This article was originally published in the Valparaiso University Law Review of the Valparaiso University Law School.
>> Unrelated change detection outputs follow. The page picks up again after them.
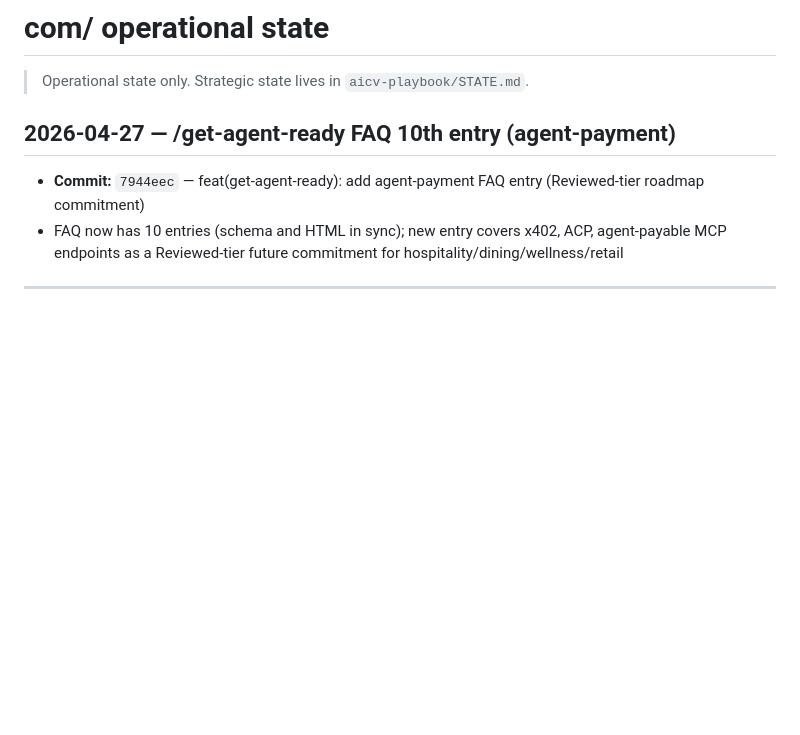
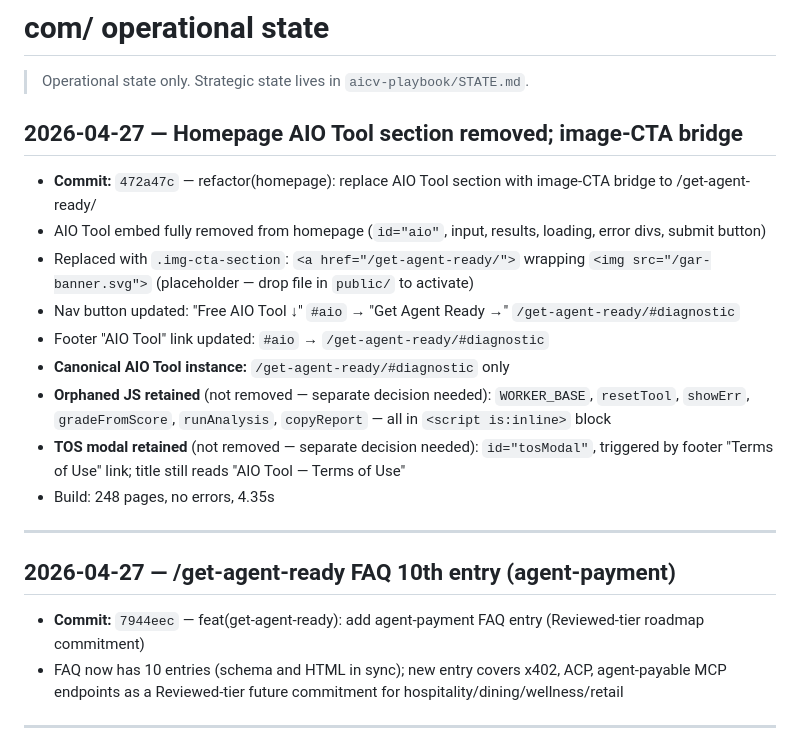
Before and after one commit to aicoachellavalley/homepage, a Markdown page: STATE.md, the part around the change. GitHub-like rendering; blank space fills up the shorter version.

Commit message:
chore(state): record homepage AIO removal and image-CTA bridge deploy
Co-Authored-By: Claude Sonnet 4.6 <noreply@anthropic.com>

```diff
--- a/STATE.md
+++ b/STATE.md
@@ -1,6 +1,20 @@
 # com/ operational state
 
 > Operational state only. Strategic state lives in `aicv-playbook/STATE.md`.
+
+## 2026-04-27 — Homepage AIO Tool section removed; image-CTA bridge
+
+- **Commit:** `472a47c` — refactor(homepage): replace AIO Tool section with image-CTA bridge to /get-agent-ready/
+- AIO Tool embed fully removed from homepage (`id="aio"`, input, results, loading, error divs, submit button)
+- Replaced with `.img-cta-section`: `<a href="/get-agent-ready/">` wrapping `<img src="/gar-banner.svg">` (placeholder — drop file in `public/` to activate)
+- Nav button updated: "Free AIO Tool ↓" `#aio` → "Get Agent Ready →" `/get-agent-ready/#diagnostic`
+- Footer "AIO Tool" link updated: `#aio` → `/get-agent-ready/#diagnostic`
+- **Canonical AIO Tool instance:** `/get-agent-ready/#diagnostic` only
+- **Orphaned JS retained** (not removed — separate decision needed): `WORKER_BASE`, `resetTool`, `showErr`, `gradeFromScore`, `runAnalysis`, `copyReport` — all in `<script is:inline>` block
+- **TOS modal retained** (not removed — separate decision needed): `id="tosModal"`, triggered by footer "Terms of Use" link; title still reads "AIO Tool — Terms of Use"
+- Build: 248 pages, no errors, 4.35s
+
+---
 
 ## 2026-04-27 — /get-agent-ready FAQ 10th entry (agent-payment)
 
```
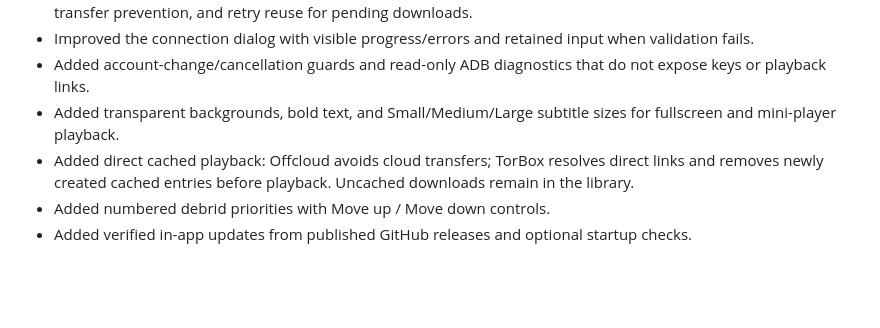
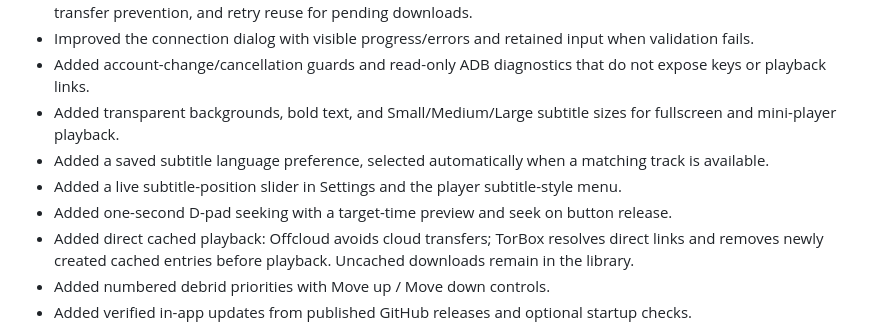
Before and after one commit to Abubakar-Waheed/pov-rajput-android-tv, a Markdown page: README.md, the part around one of its changes. Rendered like a GitHub page; blank space fills up the shorter version.

```diff
--- a/README.md
+++ b/README.md
@@ -20,6 +20,9 @@ This is **Rajput's Android TV edition**, forked from [MM-482/pov-android-tv](htt
 - Improved the connection dialog with visible progress/errors and retained input when validation fails.
 - Added account-change/cancellation guards and read-only ADB diagnostics that do not expose keys or playback links.
 - Added transparent backgrounds, bold text, and Small/Medium/Large subtitle sizes for fullscreen and mini-player playback.
+- Added a saved subtitle language preference, selected automatically when a matching track is available.
+- Added a live subtitle-position slider in Settings and the player subtitle-style menu.
+- Added one-second D-pad seeking with a target-time preview and seek on button release.
 - Added direct cached playback: Offcloud avoids cloud transfers; TorBox resolves direct links and removes newly created cached entries before playback. Uncached downloads remain in the library.
 - Added numbered debrid priorities with Move up / Move down controls.
 - Added verified in-app updates from published GitHub releases and optional startup checks.
```
Also changed, not shown: other parts of README.md (+14 -0 lines), docs/RELEASE_NOTES.md (+8 -18 lines), docs/RELEASE_NOTES_0.2.6.md (added, +26 -0 lines), docs/VERIFICATION.md (+6 -0 lines), docs/screenshots/seek-preview.png (added), docs/screenshots/subtitle-language.png (added), docs/screenshots/subtitle-position.png (added), 12 other files.
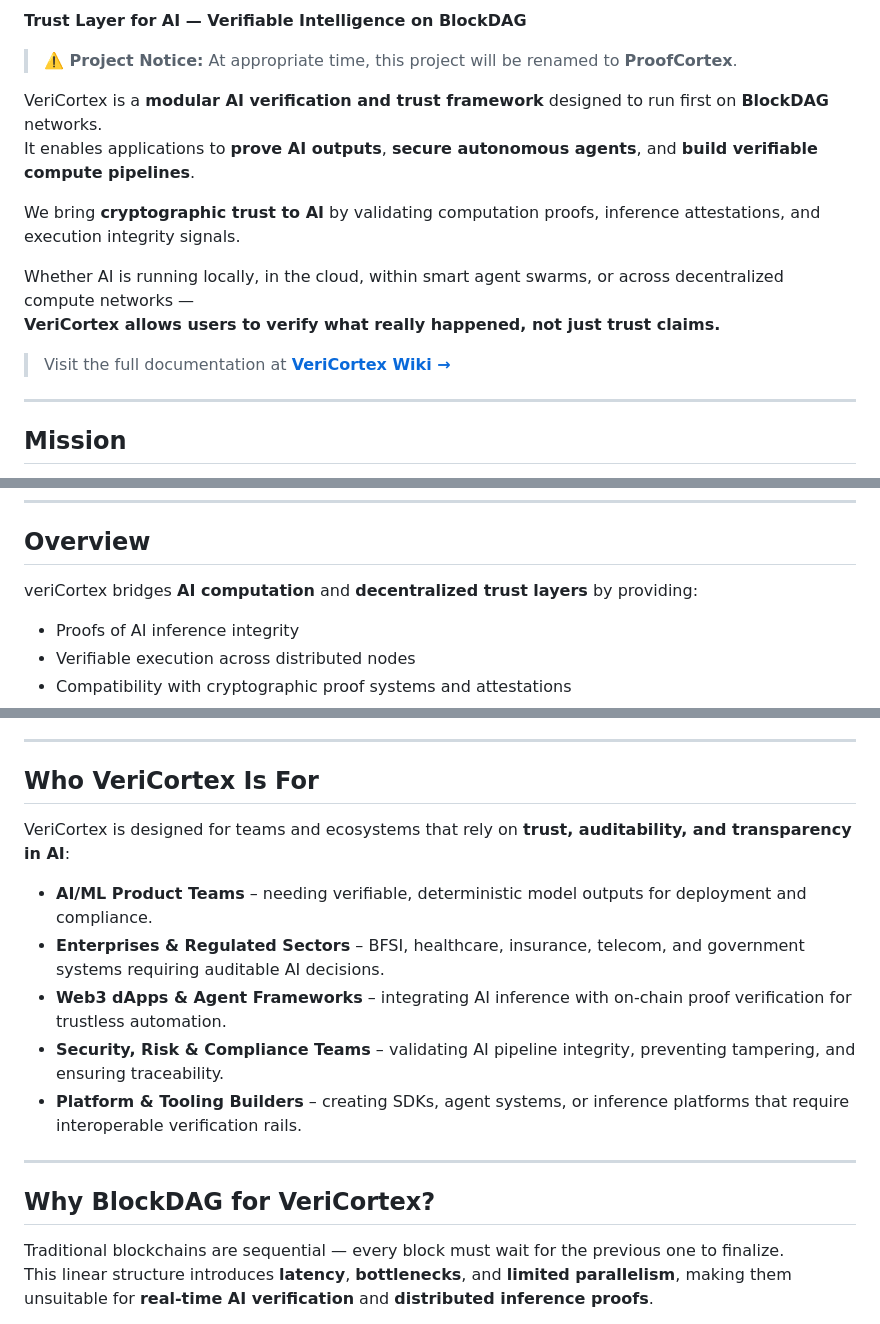
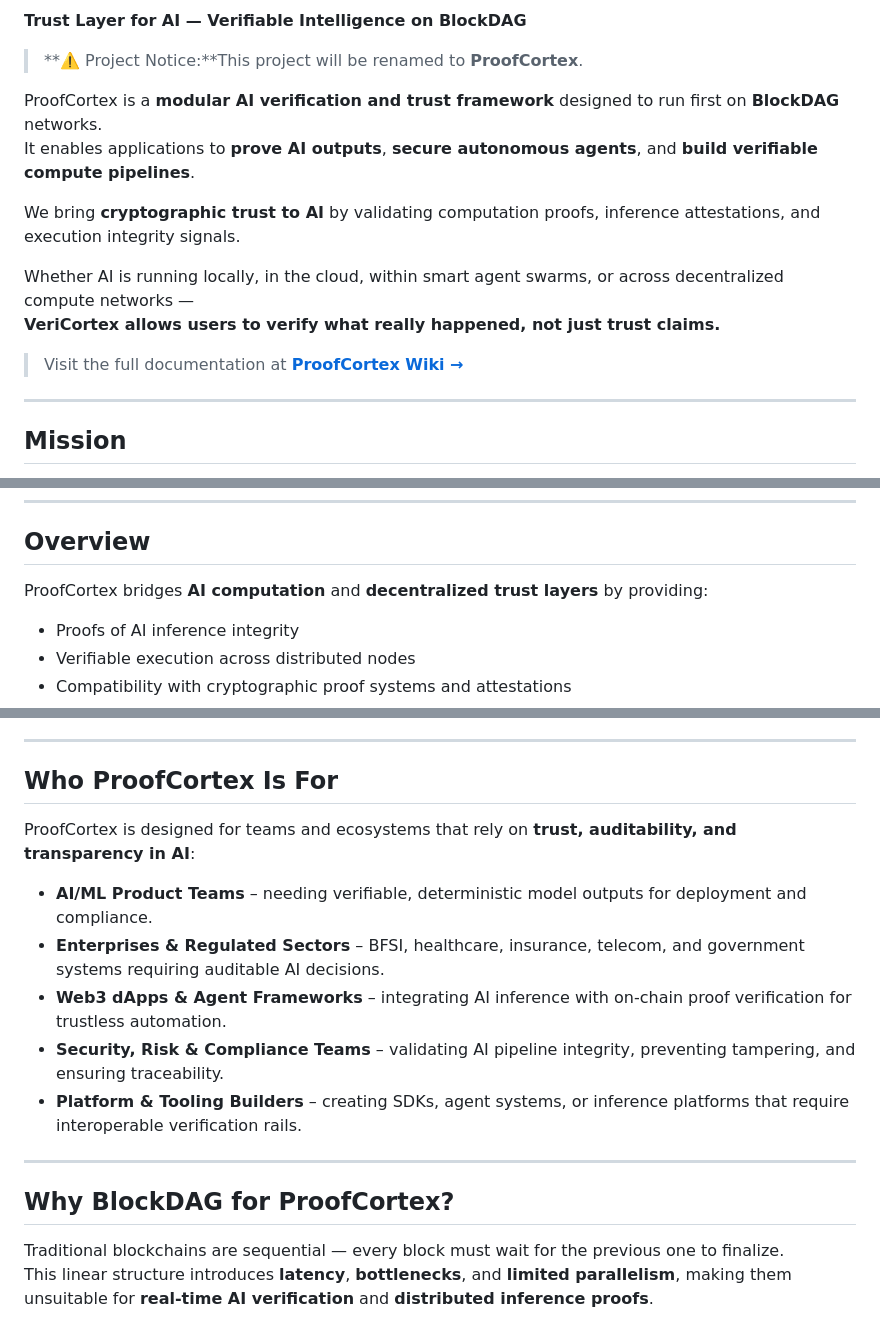
Before and after one commit to veeringman/veriCortex, a Markdown page: README.md, 3 parts joined by grey strips. GitHub-like rendering.

Commit message:
Rename VeriCortex to ProofCortex i
Updated project name from 'VeriCortex' to 'ProofCortex' throughout the README.

```diff
--- a/README.md
+++ b/README.md
@@ -4,9 +4,9 @@
 
 **Trust Layer for AI — Verifiable Intelligence on BlockDAG**
 
-> **⚠️ Project Notice:** At appropriate time, this project will be renamed to **ProofCortex**.
+> **⚠️ Project Notice:**This project will be renamed to **ProofCortex**.
 
-VeriCortex is a **modular AI verification and trust framework** designed to run first on **BlockDAG** networks.
+ProofCortex is a **modular AI verification and trust framework** designed to run first on **BlockDAG** networks.
 It enables applications to **prove AI outputs**, **secure autonomous agents**, and **build verifiable compute pipelines**.
 
 We bring **cryptographic trust to AI** by validating computation proofs, inference attestations, and execution integrity signals.
@@ -14,7 +14,7 @@ We bring **cryptographic trust to AI** by validating computation proofs, inferen
 Whether AI is running locally, in the cloud, within smart agent swarms, or across decentralized compute networks —
 **VeriCortex allows users to verify what really happened, not just trust claims.**
 
-> Visit the full documentation at [**VeriCortex Wiki →**](https://github.com/veeringman/veriCortex/wiki)
+> Visit the full documentation at [**ProofCortex Wiki →**](https://github.com/veeringman/veriCortex/wiki)
 
 ---
 
@@ -36,7 +36,7 @@ To make **AI provable, trustworthy, and censorship-resistant** — enabling secu
 ---
 
 ## Overview
-veriCortex bridges **AI computation** and **decentralized trust layers** by providing:
+ProofCortex bridges **AI computation** and **decentralized trust layers** by providing:
 - Proofs of AI inference integrity
 - Verifiable execution across distributed nodes
 - Compatibility with cryptographic proof systems and attestations
@@ -51,9 +51,9 @@ To empower a new generation of **provable AI systems** where:
 - The infrastructure for intelligence is **open**, **secure**, and **censorship-resistant**
 
 ---
-## Who VeriCortex Is For
+## Who ProofCortex Is For
 
-VeriCortex is designed for teams and ecosystems that rely on **trust, auditability, and transparency in AI**:
+ProofCortex is designed for teams and ecosystems that rely on **trust, auditability, and transparency in AI**:
 
 - **AI/ML Product Teams** – needing verifiable, deterministic model outputs for deployment and compliance.
 - **Enterprises & Regulated Sectors** – BFSI, healthcare, insurance, telecom, and government systems requiring auditable AI decisions.
@@ -62,7 +62,7 @@ VeriCortex is designed for teams and ecosystems that rely on **trust, auditabili
 - **Platform & Tooling Builders** – creating SDKs, agent systems, or inference platforms that require interoperable verification rails.
 
 ---
-## Why BlockDAG for VeriCortex?
+## Why BlockDAG for ProofCortex?
 
 Traditional blockchains are sequential — every block must wait for the previous one to finalize.
 This linear structure introduces **latency**, **bottlenecks**, and **limited parallelism**, making them unsuitable for **real-time AI verification** and **distributed inference proofs**.
```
An electronic copy of the article has been made available in this electronic Repository with permission from the author(s) under the doctrine of fair use for nonprofit educational purposes.